Apple unveiled its latest product, the iPad, on Wednesday to a very mixed response. But whatever you may think of the device itself, and its limitations and missing features, one thing is clear: it is set to kill off the Amazon Kindle and all the other single-purpose e-readers on the market. Seriously, let’s face facts: the Kindle is dead, long live the iPad.
I was as disappointed as it seems most other people were by the iPad upon its unveiling. Sure, it looks nice, and the price of the entry-level model was both a surprise and a welcome relief for those of us who hate Apple’s overpricing of its products. However, there remains doubts as to whether the iPad can fill the void between smartphones and laptops, if such a void even exists.
However, though the iPad may have too many features missing to make it an indispensable product, it’s still set to sell well. And that will surely spell disaster for the Amazon Kindle, the biggest-selling and best-known of the various e-readers which have been released over the last couple of years.
The fact is that I can’t see many people choosing a single-purpose device which costs between $260 and $490 when they can have a multi-purpose device for as little as $500. What’s more, for that money they get a piece of Apple hardware which will no doubt make them the envy of their more hard-up friends.

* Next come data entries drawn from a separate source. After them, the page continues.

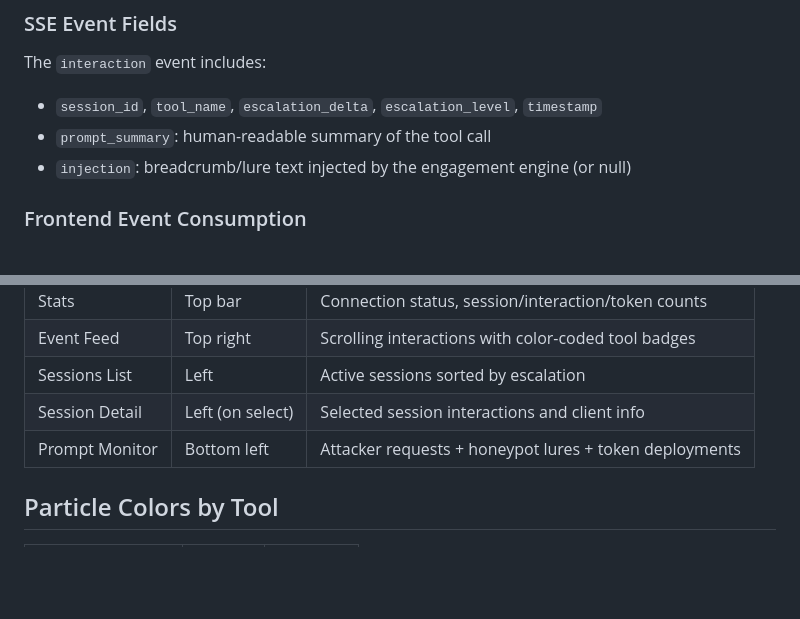
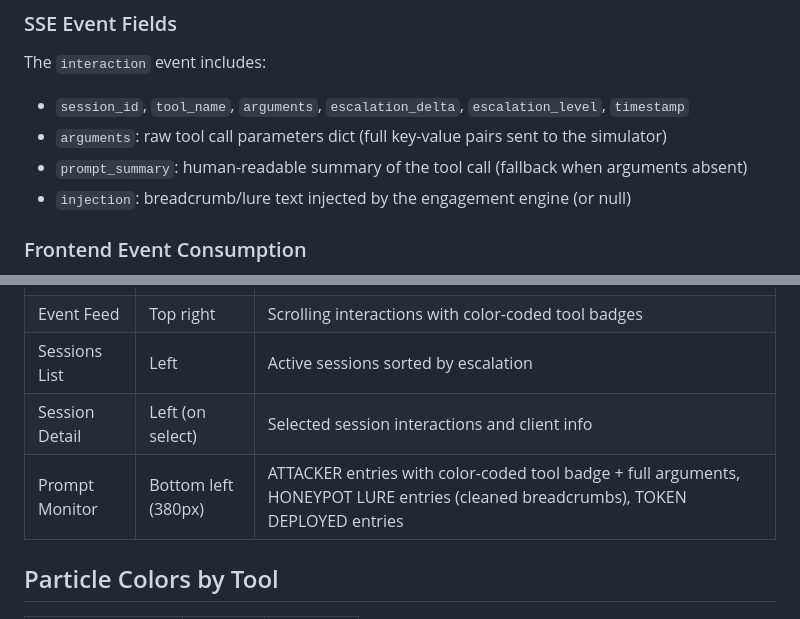
Before and after one commit to zepef/ai-defender, a Markdown page: CLAUDE.md, 2 parts joined by grey strips. Drawn GitHub-style; blank space fills up the shorter version.

```diff
--- a/CLAUDE.md
+++ b/CLAUDE.md
@@ -49,8 +49,9 @@ All simulators extend `ToolSimulator` ABC in `backend/honeypot/simulators/base.p
 
 ### SSE Event Fields
 The `interaction` event includes:
-- `session_id`, `tool_name`, `escalation_delta`, `escalation_level`, `timestamp`
-- `prompt_summary`: human-readable summary of the tool call
+- `session_id`, `tool_name`, `arguments`, `escalation_delta`, `escalation_level`, `timestamp`
+- `arguments`: raw tool call parameters dict (full key-value pairs sent to the simulator)
+- `prompt_summary`: human-readable summary of the tool call (fallback when arguments absent)
 - `injection`: breadcrumb/lure text injected by the engagement engine (or null)
 
 ### Frontend Event Consumption
@@ -64,7 +65,7 @@ The `interaction` event includes:
 | Event Feed | Top right | Scrolling interactions with color-coded tool badges |
 | Sessions List | Left | Active sessions sorted by escalation |
 | Session Detail | Left (on select) | Selected session interactions and client info |
-| Prompt Monitor | Bottom left | Attacker requests + honeypot lures + token deployments |
+| Prompt Monitor | Bottom left (380px) | ATTACKER entries with color-coded tool badge + full arguments, HONEYPOT LURE entries (cleaned breadcrumbs), TOKEN DEPLOYED entries |
 
 ## Particle Colors by Tool
 
```
Also changed, not shown: docs/USER_MANUAL.md (+9 -7 lines).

During the iPad unveiling iBooks was shown in some detail, and it looks absolutely brilliant. The design of iBooks on the iPad appeals to me much more than the Kindle does, and that’s coming from a big reader who has craved a Kindle for some time.
The Kindle does have a couple of big advantages over the iPad – its E-Ink screen is better suited to displaying text than the LCD screen boasted by the iPad, and the battery life of the Kindle is much better than that of the iPad. But everything else is in favor of the iPad.

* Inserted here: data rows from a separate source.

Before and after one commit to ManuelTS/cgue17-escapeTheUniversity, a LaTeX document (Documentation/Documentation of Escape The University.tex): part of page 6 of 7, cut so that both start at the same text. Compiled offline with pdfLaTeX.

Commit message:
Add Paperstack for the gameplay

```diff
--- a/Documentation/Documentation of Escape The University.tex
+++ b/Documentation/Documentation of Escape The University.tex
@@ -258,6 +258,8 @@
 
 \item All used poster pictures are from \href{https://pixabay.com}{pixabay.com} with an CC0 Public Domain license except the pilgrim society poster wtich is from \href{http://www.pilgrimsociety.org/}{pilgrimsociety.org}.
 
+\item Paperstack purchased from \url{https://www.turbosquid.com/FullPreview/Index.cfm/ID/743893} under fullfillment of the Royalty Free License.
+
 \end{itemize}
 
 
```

The iPad has full e-reader capabilities but can do so much more besides. Its screen is full-color and multi-touch. The iPad supports ePub, while the Kindle uses a proprietary format. Pictures, videos, and links come to life on an iPad in a way not possible on the Kindle. It’s an Apple product, which brings a certain amount of judos and guaranteed sales. It looks much sexier than the Kindle.
Maybe Amazon could save the Kindle from the scrapheap but I can’t see how. The early adopters may stick with the Kindle, but those people like myself who have held off purchasing will likely buy an iPad now. Sorry Amazon, but I think the Kindle’s days are numbered.